In your copy, repeat the records exactly and leave out the pictures.

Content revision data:

= = =

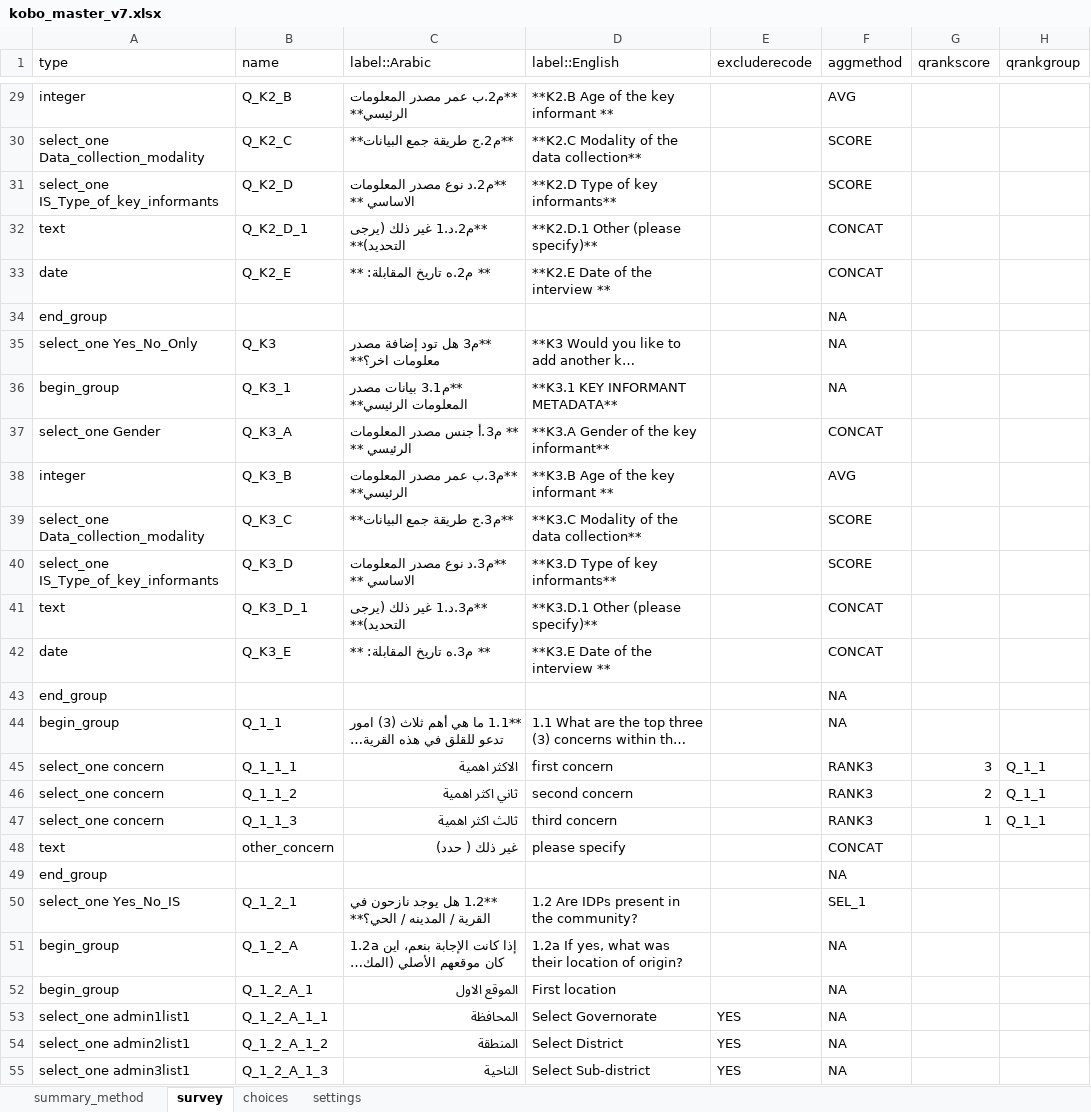
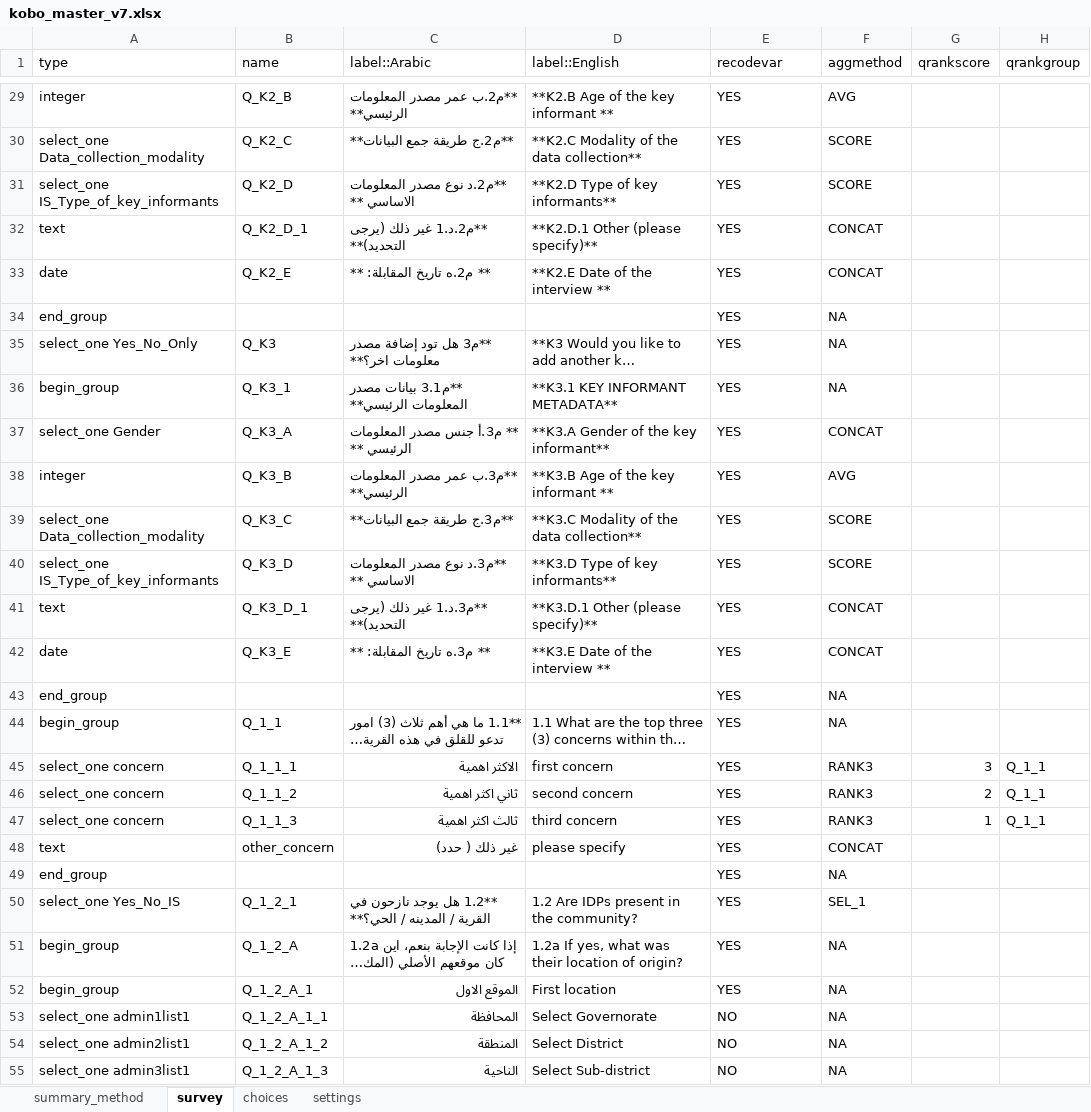
Before and after one commit to ppsapkota/kobohrtoolbox, an Excel workbook: xlsform/kobo_master_v7.xlsx, sheet survey, drawn as a sheet; only a part is shown, gaps mark what is left out; long unchanged cells end in …; values as stored, in another font and other column widths than the file's, no cell formats; conditional formats not drawn; the diff covers the shown part only; the diff names each change by its address in the sheet, - before the commit and + after, or states it on an @@ line.

```diff
--- a/xlsform/kobo_master_v7.xlsx (sheet survey)
+++ b/xlsform/kobo_master_v7.xlsx (sheet survey)
-E1: excluderecode
+E1: recodevar
-E29:E52 (recodevar): (empty)
+E29:E52 (recodevar): YES
-E53:E55 (recodevar): YES
+E53:E55 (recodevar): NO
```
Also changed, not shown: 1537 edited cells elsewhere in this sheet, cell formats, 4 other files.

= = =

▶ Exercise answer
Before and after one commit to ppsapkota/kobohrtoolbox, an Excel workbook: xlsform/kobo_master_v7.xlsx, sheet survey, drawn as a sheet; only a part is shown, gaps mark what is left out; long unchanged cells end in …; values as stored, in another font and other column widths than the file's, no cell formats; conditional formats not drawn; the diff covers the shown part only; the diff names each change by its address in the sheet, - before the commit and + after, or states it on an @@ line.

```diff
--- a/xlsform/kobo_master_v7.xlsx (sheet survey)
+++ b/xlsform/kobo_master_v7.xlsx (sheet survey)
-E1: excluderecode
+E1: recodevar
-E29:E52 (recodevar): (empty)
+E29:E52 (recodevar): YES
-E53:E55 (recodevar): YES
+E53:E55 (recodevar): NO
```
Also changed, not shown: 1537 edited cells elsewhere in this sheet, cell formats, 4 other files.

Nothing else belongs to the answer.